Throughout this period from 1827 Hackworth was studying the use of steam expansively, providing lap on all his slide valves. In 1835 he built a new engine for the Black Boy incline, with a cylinder 40in diam x 30in stroke, using a 'double trunk' principle in which the connecting rod was pivoted at the piston and worked inside a large tubular piston rod. It was in use until 1874. In 1836 he built a 2-2-2 for the Russian government using the same 'double trunk' principle. In 1838 he introduced an improved type of 0-6-0 in which inclined cylinders at the rear drove the front coupled wheels by long connecting rods. One of this type, the Derwent built by Kitching of Darlington in 1845, is preserved at Darlington. However,  three 0-6-0s built by Hackworth in 1838 for the Albion Coal Mining Co in Nova Scotia, reverted to the earlier design with vertical cylinders over the rear wheels. One of these, Samson, is preserved at New Glasgow, Nova Scotia.

 

In 1840 he gave up the S & D contract and concentrated on his own Soho Engineering Works at Shildon where he built locomotives, stationary engines and boilers. His son John became works manager.
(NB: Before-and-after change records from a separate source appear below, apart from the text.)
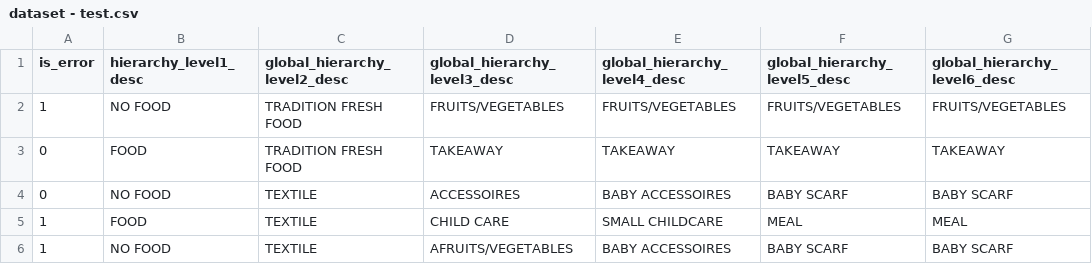
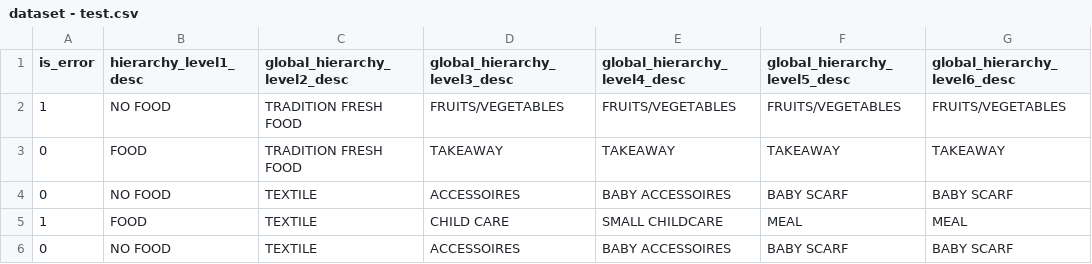
Before and after one commit to Liuxin-ylx/Internship_2025_DSFR_Dataquality, a CSV file: data/dataset - test.csv, drawn as a sheet; only a part is shown; the diff names each change by its address in the sheet, - before the commit and + after, or states it on an @@ line.

```diff
--- a/data/dataset - test.csv
+++ b/data/dataset - test.csv
-A6 (is_error): 1
+A6 (is_error): 0
-D6 (global_hierarchy_level3_desc): AFRUITS/VEGETABLES
+D6 (global_hierarchy_level3_desc): ACCESSOIRES
```
Also changed, not shown: data/dataset - train.csv, 8 other files.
His last engines for the S & D were two 0-6-0s, similar to Derwent, built in 1842. In 1846 he began an order for twelve 2-2-2s for the London & Brighton Railway to a design by John Gray who, however, made so many alterations to the design that the final delivery time passed before the order could be completed. As a result Gray was dismissed, Hackworth's last locomotive was the 2-2-2 Sanspareil (No 2) to his own design embodying all his experience. It was purchased by the York, Newcastle & Berwick Railway in 1854, becoming No 135, and gave excellent service, running at speeds up to 75mph with trains heavy for the period. It was broken up in 1881. Marshall considered that Hackworth has an assured place in locomotive history as the first to establish the steam locomotive as a thoroughly reliable machine. Throughout his 25 years at Shildon he took an active interest in the welfare of his employees and their families as Holcroft makes very clear:

 

In the record books of the Stockton & Darlington Railway for May 13th, 1825, the following appointment is recorded "John Dixon reports that he has arranged with Timothy Hackworth to come and settle on the line, particularly to have the superintendence of the permanent and locomotive engines. The preliminary arrangement as regards salary is £150 per annum, the Company to find a house, and pay for his house, rent and fire."

 

"...He entered upon the duties of a locomotive engineer under circumstances of great difficulty and discouragement. Skilled artisans were then few in number and difficult to obtain. Machinery for turning and fitting had not been brought to anything like its present perfection, and the work was consequently of a rude and imperfect kind; while it was also necessary to construct the early locomotives of slender materials. The 'Sans Pareil' was a marvel of mechanism considering the conditions under which it was made" - J.S. Jeans , 1875.

 

There is evidence to support the belief that Timothy Hackworth was the driving force behind the ultimate success of the locomotive and without him the Stockton and Darlington Railway may have faced financial ruin. It was he who had the difficult task of repairing and maintaining the unreliable locomotives of the Railway.

 

Pangborn, when comparing the work of Stephenson and Hackworth in 1830, said ; " ...On the other hand, Timothy Hackworth is original, is actually of himself improving the locomotive in essentials as no other man is doing, and is incomparably in advance of George Stephenson in everything which may be truly said to lay claim to distinction. He has and is stamping a character upon the structure of the locomotive of the very highest importance..."  To the people of Shildon, past and present, Timothy Hackworth will always be "The Father of The Railways".

 

Rev. May 2008